When there is good reason for politicians, they use religion as a weapon to organize people and get mass support and mingle with or take over the state leadership especially in the cases of Islamic states. So, the cardinal issue is the separation of state and religion where states should represent diversity of people with diversity of faith as faith is an individual affair and the role of states to create harmony among diversity of people. However, there is no clear separation between religion and politics in an Islamic state. This hinders harmony and peaceful coexistence of diversity of people in any part of the world; it hinders good governance, and smooth progress of human life. Democracy and justice is inconceivable in the absence of freedom of conscience or human rights in general. Therefore, it is not arguable that the UN has to step in and assure peaceful coexistence of the world with different faiths. To stop human rights abuse, the UN is expected to stimulate or coerce member countries take concrete steps such as assignment of law enforcement institutions to protect minority faith followers and stop racial and religious discrimination that causes infinite conflicts. The UN should motivate nations to promote respect of any race toward any other race and any religion follower toward any other religion follower, respect of spiritual institutions of any faith in any part of the World without any discrimination. Democratic Political organizations should make momentous moves in order to arrest religious fanatics. And intellectuals should enlighten the public and encourage human rights organizations to foster all peaceful means to stop this social epidemic that is imposing spiritual tyranny among peaceful people in many parts of the world and advocate the promotion of human rights.
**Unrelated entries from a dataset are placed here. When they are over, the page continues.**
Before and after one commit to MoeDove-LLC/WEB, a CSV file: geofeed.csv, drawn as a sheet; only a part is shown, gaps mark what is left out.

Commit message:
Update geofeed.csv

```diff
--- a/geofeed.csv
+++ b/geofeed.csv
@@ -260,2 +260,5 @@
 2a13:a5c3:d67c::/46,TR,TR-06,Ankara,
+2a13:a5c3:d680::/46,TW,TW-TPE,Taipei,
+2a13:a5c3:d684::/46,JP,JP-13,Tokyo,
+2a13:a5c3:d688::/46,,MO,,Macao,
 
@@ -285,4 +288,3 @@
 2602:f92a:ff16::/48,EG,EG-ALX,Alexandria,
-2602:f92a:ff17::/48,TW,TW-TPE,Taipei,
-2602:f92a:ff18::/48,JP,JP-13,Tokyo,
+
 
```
Works Cited

Ayoub, Mahmoud. A Muslim View of Christianity. Orbis Books: Editor, Omar, Irfan.  New York, 1970.
Aziz Atiya, A History of Eastern Christianity, pp. 194, 268.
Barlas, Asma. Believing Women in Islam, Unreading Patriarcal Interpretations of the Qur’an. University of Texas
Press: Austin, 2004.
Bat Ye’or, The Dhimmi: Jews and Christian under Islam, Trans. David Maisel, Paul Fenton, David Littman
(Cranbury, NJ: Associated University Presses, 1985), p. 53.
Bat Ye’or, The Decline of Eastern Christianity under Islam, p. 78.
Kelsay, John. Arguing the Just War in Islam. Harvard University Press, Cambridge, 2007.
Keltner, John. Islam What Non-Muslims Should Know. Fortress Press: Minneapolis, 2003.
Kepel, Gilles. The War for Muslim Minds, Islam and the West. The Belknaf Press of Harvard University Press:
Cambridge. 2004.
Lawrence, Bruce. The Quran. Atlantic Monthly Press: Yew York, 2006.
Lewis, Bernard. The Crisis of Islam. Random House Trade Paperbooks: New York, 2004.
Wolfson, Evan. Why Marriage Matters. America, Equality, and Gay People’s Right to Marry. Simon &
Schuster. New York, London, 2004. “”&HYPERLINK “”upm_export=print

[3]  Mathew 7:12 the Bible
[4]  Kitab al-Kafi, vol. 2, p. 146 – Islam
[5]  Bahá’u’lláh, The Summons of the Lord of Hosts, p. 202
[6]  Old Testament, Leviticus 19:18 – Judaism
[7]  Buddhism: 560 BC, From the Udanavarga 5:18-
[8] Confucianism: 557 BC, From the Analects 15:23
[11] ibid
[13] tp://
[20] Mark, Chapter 6:17, Chapter 10:11, Chapter 10:12, Mathew, Chapter 5:32, Chapter 19, 10